"When I turned 25 it really spiraled out of control. I was down to 90 or 95 pounds, 250 calories a day," she said.
Her disorder affected everyone around her. "You know you watch your daughter not eat. You watch your daughter drink. You watch the hair fall out. You watch her weight get down. You suffer every day. You think about it every day," Tiffany's mother, Kathy Fraser, said.
After several hours of therapy Fraser's anorexia sparked alcoholism. It's been a long journey, but this week Tiffany celebrates being one year alcohol free, and she now has a healthy diet. "It's the worst thing you can possibly go through. As a teacher and an aunt of an amazing beautiful 3 year old, I would never want them to have to go through it," Tiffany said.
This is the mentality that gave Tiffany the idea to create South Dakota's only charity and support group for people with eating disorders. When Tiffany needed help for her anorexia and alcoholism, she visited treatment centers in Colorado, Arizona and California. She has finally achieved her goal of getting an eating disorder support group here in South Dakota. Courage to Confront will be held at the Visitation Center in Mitchell, and people are excited.

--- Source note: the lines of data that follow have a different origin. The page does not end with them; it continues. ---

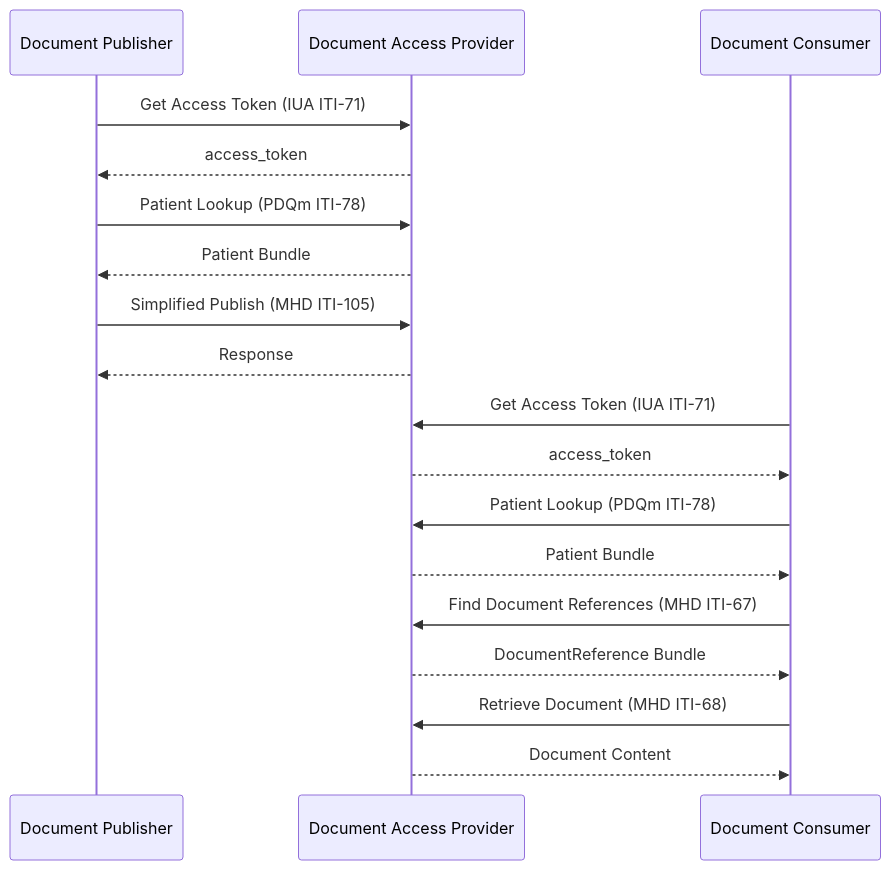
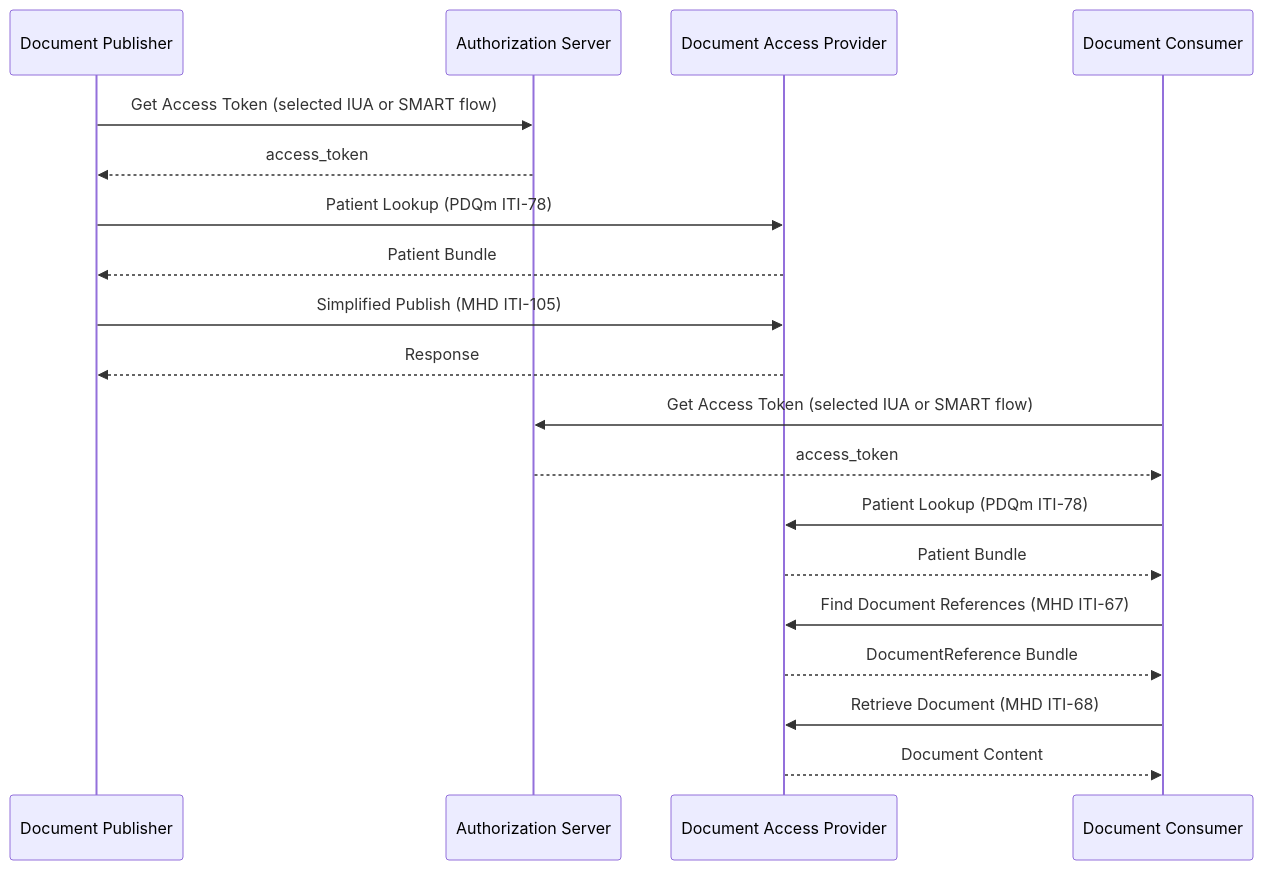
The first of 2 diagrams in input/pagecontent/actors.md (euridice-org/eu-health-data-api), drawn with Mermaid before and after one commit. The commit also changed other lines of this file and 22 other files, not shown here.

````diff
--- a/input/pagecontent/actors.md
+++ b/input/pagecontent/actors.md
@@ -69,22 +69,23 @@
 ```mermaid
 sequenceDiagram
     participant Publisher as Document Publisher
+  participant Authorization as Authorization Server
     participant Provider as Document Access Provider
     participant Consumer as Document Consumer
 
-    Publisher->>Provider: Get Access Token (IUA ITI-71)
-    Provider-->>Publisher: access_token
+  Publisher->>Authorization: Get Access Token (selected IUA or SMART flow)
+  Authorization-->>Publisher: access_token
     Publisher->>Provider: Patient Lookup (PDQm ITI-78)
     Provider-->>Publisher: Patient Bundle
     Publisher->>Provider: Simplified Publish (MHD ITI-105)
     Provider-->>Publisher: Response
 
-    Consumer->>Provider: Get Access Token (IUA ITI-71)
-    Provider-->>Consumer: access_token
+    Consumer->>Authorization: Get Access Token (selected IUA or SMART flow)
+    Authorization-->>Consumer: access_token
     Consumer->>Provider: Patient Lookup (PDQm ITI-78)
     Provider-->>Consumer: Patient Bundle
     Consumer->>Provider: Find Document References (MHD ITI-67)
     Provider-->>Consumer: DocumentReference Bundle
     Consumer->>Provider: Retrieve Document (MHD ITI-68)
     Provider-->>Consumer: Document Content
 ```
````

"The support in the community of Mitchell is outstanding right now. This is something the state of South Dakota needs because there's nothing," Tiffany said.
From anorexia to over eating and anywhere in between, anyone with eating issues is encouraged to check out Courage to Confront. The group will offer private meetings. Occasionally there will be speakers and therapists that attend group meetings. Meetings begin June 6. The first three Fridays of every month will be private meetings for anyone with an eating disorder. The fourth Friday of every month will be open to anyone interested in the group. The goal is to get people back to a healthy, happy life.
"It's about your mental physical everything. If you have self-confidence, that is going to be portrayed, and you are going to look healthy. You don't have to be skinny to look healthy," Courage to Confront volunteer, Lisa Larson said.